Ever spend time organizing a space only to have it undone in a week? This is a common problem, especially in a space where there are multiple users. The best way to make yourself and others put things back in the right space is… LABELING! Putting a label on a space provides a strong visual reminder of what should (and should not) be put there.
How do I make and attach labels? There are a variety of options, each of which lends itself to a particular situation.
Ways to Create Labels
Grab a sharpie or paint pen and simply write directly onto a storage container.
Use a label maker. This makes for clear, easy-to-read labels that look professional.
Buy blank labels to write/print on. You can get sheets of labels in a variety of shapes and patterns at a store like Staples.
Download printables. Many sights offer printable labels for every need. Check out a sight like Pinterest for ideas.
Use pre-made labels, such as luggage tags.
Design your own. If you are creative, you might enjoy drawing your own labels or designing them on your computer. Use your imagination and explore different materials, such as fun foam, burlap, linen, etc. For young children, consider using images in addition to words.
How to Attach Labels
For flat, non-porous surfaces, adhesive work best. Labels which have built-in adhesive (e.g. those from a label maker) are simply “peel and stick.” Labels that have been printed on regular paper can be attached by covering with wide, clear packing tape.
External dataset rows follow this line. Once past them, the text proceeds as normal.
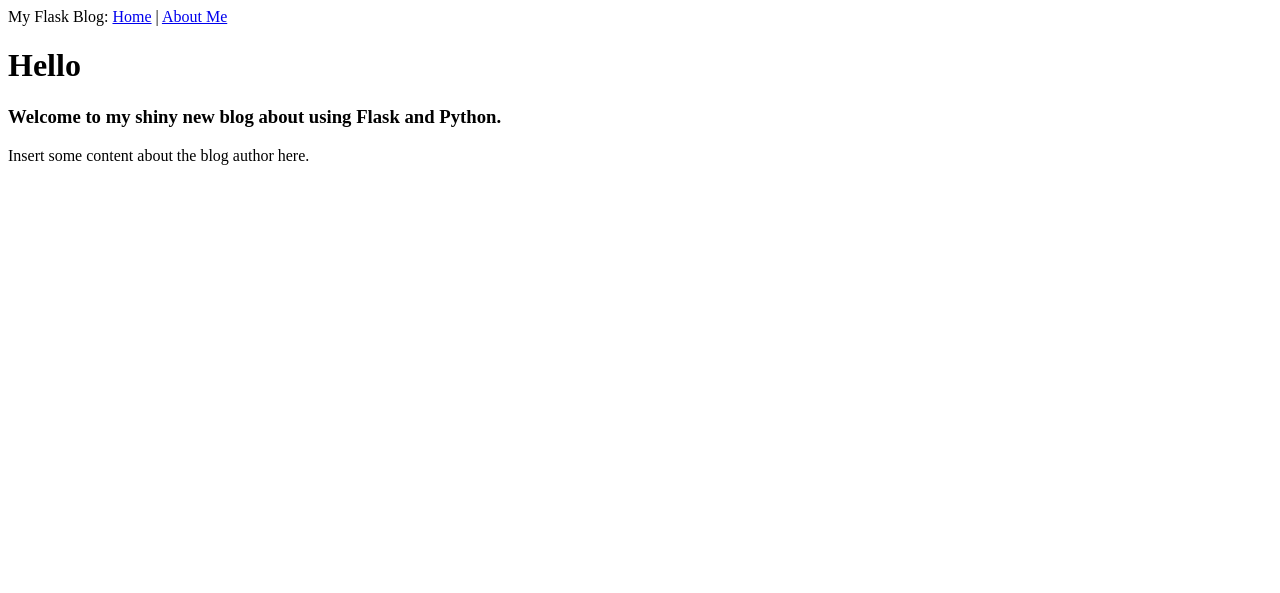
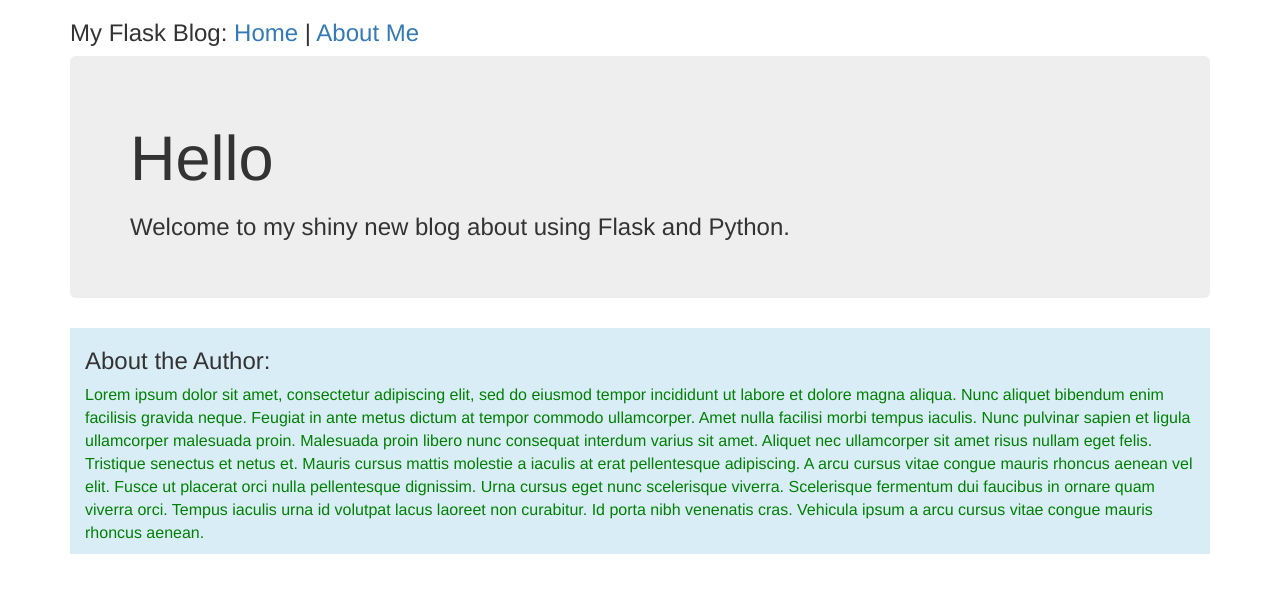
Before and after one commit to ronaldb/Learn-Flask, a Flask app: page /about in a window 1280 px wide. Shown: the top 593 px of the page. Run offline with Flask 2, Linux system fonts and the light colour scheme; some libraries are stand-ins or nearby versions.

Commit message:
Initialize

```diff
--- a/app/__init__.py
+++ b/app/__init__.py
@@ -1,5 +1,7 @@
 from flask import Flask
+from flask_bootstrap import Bootstrap
 
 app = Flask(__name__)
+Bootstrap(app)
 
 from app import routes
--- a/app/routes.py
+++ b/app/routes.py
@@ -8,11 +8,15 @@ def index():
     posts = [
         {
             'author': {'username': 'Darrell'},
-            'body' : 'This is the first post'
+            'body' : 'At vero eos et accusamus et iusto odio dignissimos ducimus qui blanditiis praesentium voluptatum deleniti atque corrupti quos dolores et quas molestias excepturi sint occaecati cupiditate non provident, similique sunt in culpa qui officia deserunt mollitia animi, id est laborum et dolorum fuga. Et harum quidem rerum facilis est et expedita distinctio. Nam libero tempore, cum soluta nobis est eligendi optio cumque nihil impedit quo minus id quod maxime placeat facere possimus, omnis voluptas assumenda est, omnis dolor repellendus.'
         },
         {
             'author': {'username': 'Anonymous'},
-            'body' : 'This is an anonymous post'
+            'body' : 'Temporibus autem quibusdam et aut officiis debitis aut rerum necessitatibus saepe eveniet ut et voluptates repudiandae sint et molestiae non recusandae. Itaque earum rerum hic tenetur a sapiente delectus, ut aut reiciendis voluptatibus maiores alias consequatur aut perferendis doloribus asperiores repellat.'
+        },
+        {
+            'author': {'username': 'Julius Caesar'},
+            'body' : 'Et tu, Brute?'
         }
     ]
 
--- a/app/templates/about.html
+++ b/app/templates/about.html
@@ -1,9 +1,27 @@
 {% extends "base.html" %}
 
 {% block content %}
+    <div class="container">
+    <div class="jumbotron">
         <h1>Hello</h1>
         <h3>Welcome to my shiny new blog about using Flask and Python.</h3>
-        <div>
-            <p>Insert some content about the blog author here.</p>
-        </div>
+    </div>
+    <div class="container-fluid bg-info">
+        <h3>About the Author:</h3>
+        <p style="color:green; font-size:16px">Lorem ipsum dolor sit amet, consectetur adipiscing elit, sed do
+        eiusmod tempor incididunt ut labore et dolore magna aliqua. Nunc aliquet
+        bibendum enim facilisis gravida neque. Feugiat in ante metus dictum at
+        tempor commodo ullamcorper. Amet nulla facilisi morbi tempus iaculis.
+        Nunc pulvinar sapien et ligula ullamcorper malesuada proin. Malesuada
+        proin libero nunc consequat interdum varius sit amet. Aliquet nec
+        ullamcorper sit amet risus nullam eget felis. Tristique senectus et
+        netus et. Mauris cursus mattis molestie a iaculis at erat pellentesque
+        adipiscing. A arcu cursus vitae congue mauris rhoncus aenean vel elit.
+        Fusce ut placerat orci nulla pellentesque dignissim. Urna cursus eget
+        nunc scelerisque viverra. Scelerisque fermentum dui faucibus in ornare
+        quam viverra orci. Tempus iaculis urna id volutpat lacus laoreet non
+        curabitur. Id porta nibh venenatis cras. Vehicula ipsum a arcu cursus
+        vitae congue mauris rhoncus aenean.</p>
+    </div>
+    </div>
 {% endblock %}
--- a/app/templates/base.html
+++ b/app/templates/base.html
@@ -1,3 +1,5 @@
+{% extends 'bootstrap/base.html' %}
+
 <html>
     <head>
         {% if title %}
@@ -7,7 +9,17 @@
         {% endif %}
     </head>
     <body>
-        <div>My Flask Blog: <a href='/index'>Home</a> | <a href='/about'>About Me</a></div>
-        {% block content %}{% endblock %}
+
+        {% block navbar %}
+        <div class="container"
+            <div class="navbar navbar-fixed-top">
+               <h3> My Flask Blog: <a href='/index'>Home</a> | <a href='/about'>About Me</a></h3>
+            </div>
+        </div>
+        {% endblock %}
+
+        {% block content %}
+        {% endblock %}
+
     </body>
 </html>
```
Also changed, not shown: app/templates/index.html (+11 -7 lines).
For fabric, sew labels on or attach them with iron-on fuse tape. Labels can also be stamped onto fabric with indelible ink.
When labeling a rough surface (e.g. a basket), tie labels on with a ribbon, string, or key ring.
[Note: Consider gluing labels onto cardstock or laminating them if they will be dangling.]
When available, slip a label into a bracket, such as you find on a file box or hanging file folder.
Ideal Places to Use Labels
The sky (or your family’s/coworkers’ tolerance) is the limit on what you can label, but here are a few common areas:
On the front edge of drawers
On the wall of a cubby or over a coat hook
Labels communicate what goes where. If you have a “problem area”, why not try using labels and let me know if it helped.
What areas have you found helpful to label?